1. Flat Substrate PreparationThe preparation of a substrate is important in any installation, but with large format tile a flat surface is crucial. The dips found in all concrete slabs or wood sub-floors are a landscape of mountains and valleys when setting tile sizes 18” x 18” and greater. TCNA installation standards require a substrate to meet a maximum variation of 1/4” in 10’ for both vertical and horizontal thin-bed tile installations. Another recommendation to consider for substrate flatness is no more than 1/16” deviation in the substrate at the longest dimension of the tile or stone; for a 16” x 24” tile the substrate cannot exceed 1/16” of irregularity in flatness in 24”. A substrate that exceeds these standards should be filled with an appropriate self-leveling underlayment or ground to the correct tolerance, not filled with additional mortar. A flat substrate ensures a high quality, fast installation. Note: Floor deflection is also an important consideration – check your floor span and tile weight to local building codes. Expansion joints should not be covered but should be continued through to the finished surface, and cracked substrates should be covered with an appropriate crack isolation membrane.
2. Mortar SelectionOne of the most significant advancements for large format tile and stone is the development of thin-set mortars with medium-bed capabilities. Mortars shrink as they cure - the displacement of water causes the mortar to retract and pull the tile as it hardens. This can leave an uneven surface from tile to tile known as “lippage,” an unwanted finish result. Mortars with medium-bed features are formulated to control the amount of shrinking that occurs during the curing process, allowing the tile to stay in position. With the introduction of innovative lightweight mortars, medium-bed mortars are easy to spread, offer non-slump/non-slip support, and are available in rapid setting formulations that quickly lock tile into place - so that within a matter of hours it’s ready for grouting. Whereas standard mortars are capable of a bed 3/32” to 3/16” thick, a mortar with medium-bed features can span from 3/32” up to 3/4” thickness after beat-in, providing maximum support and coverage.
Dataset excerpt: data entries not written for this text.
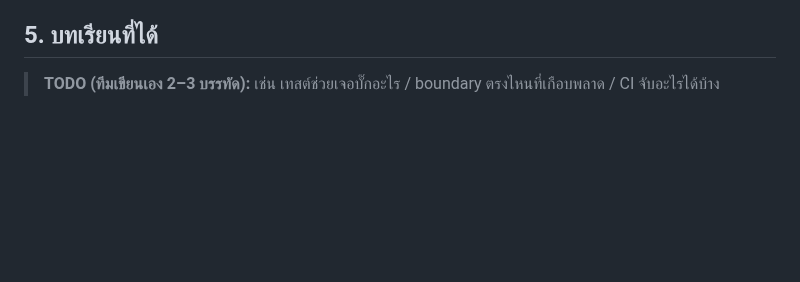
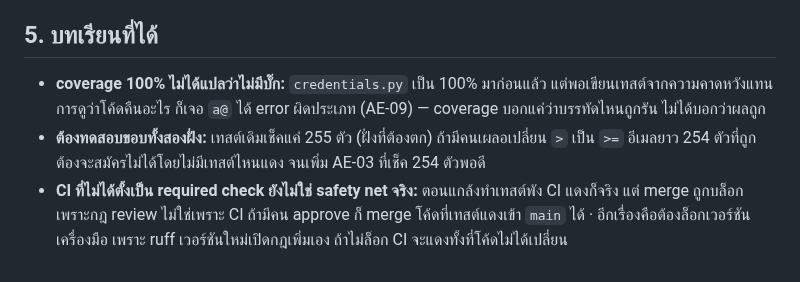
Before and after one commit to Software-Engineering-Concepts-2026/se-sec2-team-05, a Markdown page: docs/safety-net.md, the part around the change. GitHub-like rendering; blank space fills up the shorter version.

Commit message:
docs(safety-net): write lessons learned section (Lab12B phase D)

```diff
--- a/docs/safety-net.md
+++ b/docs/safety-net.md
@@ -65,4 +65,6 @@ services\auth-service\credentials.py      58     30     24      0   44%   40-42,
 
 ## 5. บทเรียนที่ได้
 
-> **TODO (ทีมเขียนเอง 2–3 บรรทัด):** เช่น เทสต์ช่วยเจอบั๊กอะไร / boundary ตรงไหนที่เกือบพลาด / CI จับอะไรได้บ้าง
+- **coverage 100% ไม่ได้แปลว่าไม่มีบั๊ก:** `credentials.py` เป็น 100% มาก่อนแล้ว แต่พอเขียนเทสต์จากความคาดหวังแทนการดูว่าโค้ดคืนอะไร ก็เจอ `a@` ได้ error ผิดประเภท (AE-09) — coverage บอกแค่ว่าบรรทัดไหนถูกรัน ไม่ได้บอกว่าผลถูก
+- **ต้องทดสอบขอบทั้งสองฝั่ง:** เทสต์เดิมเช็คแค่ 255 ตัว (ฝั่งที่ต้องตก) ถ้ามีคนเผลอเปลี่ยน `>` เป็น `>=` อีเมลยาว 254 ตัวที่ถูกต้องจะสมัครไม่ได้โดยไม่มีเทสต์ไหนแดง จนเพิ่ม AE-03 ที่เช็ค 254 ตัวพอดี
+- **CI ที่ไม่ได้ตั้งเป็น required check ยังไม่ใช่ safety net จริง:** ตอนแกล้งทำเทสต์พัง CI แดงก็จริง แต่ merge ถูกบล็อกเพราะกฎ review ไม่ใช่เพราะ CI ถ้ามีคน approve ก็ merge โค้ดที่เทสต์แดงเข้า `main` ได้ · อีกเรื่องคือต้องล็อกเวอร์ชันเครื่องมือ เพราะ ruff เวอร์ชันใหม่เปิดกฎเพิ่มเอง ถ้าไม่ล็อก CI จะแดงทั้งที่โค้ดไม่ได้เปลี่ยน
```
Also changed, not shown: AI_USAGE.md (+3 -3 lines).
3. Appropriate Trowel Notch for Proper CoverageWith large format tile, mortar coverage transferred from the substrate to the back of the tile without leaving voids can be a challenge. Using the correct sized notch trowel provides a proper setting bed and reduce the amount of time spent on pulling or resetting tile due to lack of coverage. To increase mortar coverage for tile greater than 12” x 12” use a ½” x ½” square notch. For tile cupping or bowing, and ungauged stone, use a ¾” x ¾” u-notch trowel to make up differences. The correct notch sized trowel and the appropriate medium-bed mortar will help to ensure that these tile meet a 95% or better coverage rate. With the introduction of thin porcelain tiles 100% coverage is mandatory, especially at the corners and edges to ensure proper support. Installers should pull an occasional tile to check coverage rates during the installation process. Back buttering large tile or stone may be an option to consider if proper coverage is not reached.
4. Tile FlatnessTile flatness or stone thickness within each piece and any significant differences in various pieces must be considered. Certain tile patterns, such as a running bond or cut diagonal tile against a manufactured edge, can also accentuate slight cups or bows in tile. The ability to adjust tile in the mortar bed will help tailor the alignment of each tile in these situations. Today manufacturers are producing tile with tremendous accuracy in flatness and dimension with great success – exceeding tile flatness specifications addressed in ANSI A137.1. The use of a medium-bed mortar and the right notch trowel will help compensate for irregularities found in most gauged and ungauged stone.
5. Grout JointsA part of the growing trend of large format tile is the shrinking of grout joints’ widths to 1/16” or 1/8”. With this small grout joint, the challenge is fine adjustments needed to create a flat floor. Some tiles have cushioned edges to compensate for tile-to-tile alignment, yet there are large tiles and stone tiles produced with blunt square rectified edges. This leaves little to no wiggle room for tile alignment and relies on the craftsmanship of the installer, the installation materials, and the correct tools for a successful installation.
These five steps will help in the preparation and awareness of installing large format tile. Always refer to the manufacturer’s recommendations as the first source of information for tile or stone installations and always refer to the TCNA (Tile Council of North America) for the proper tile installation guidelines and standards.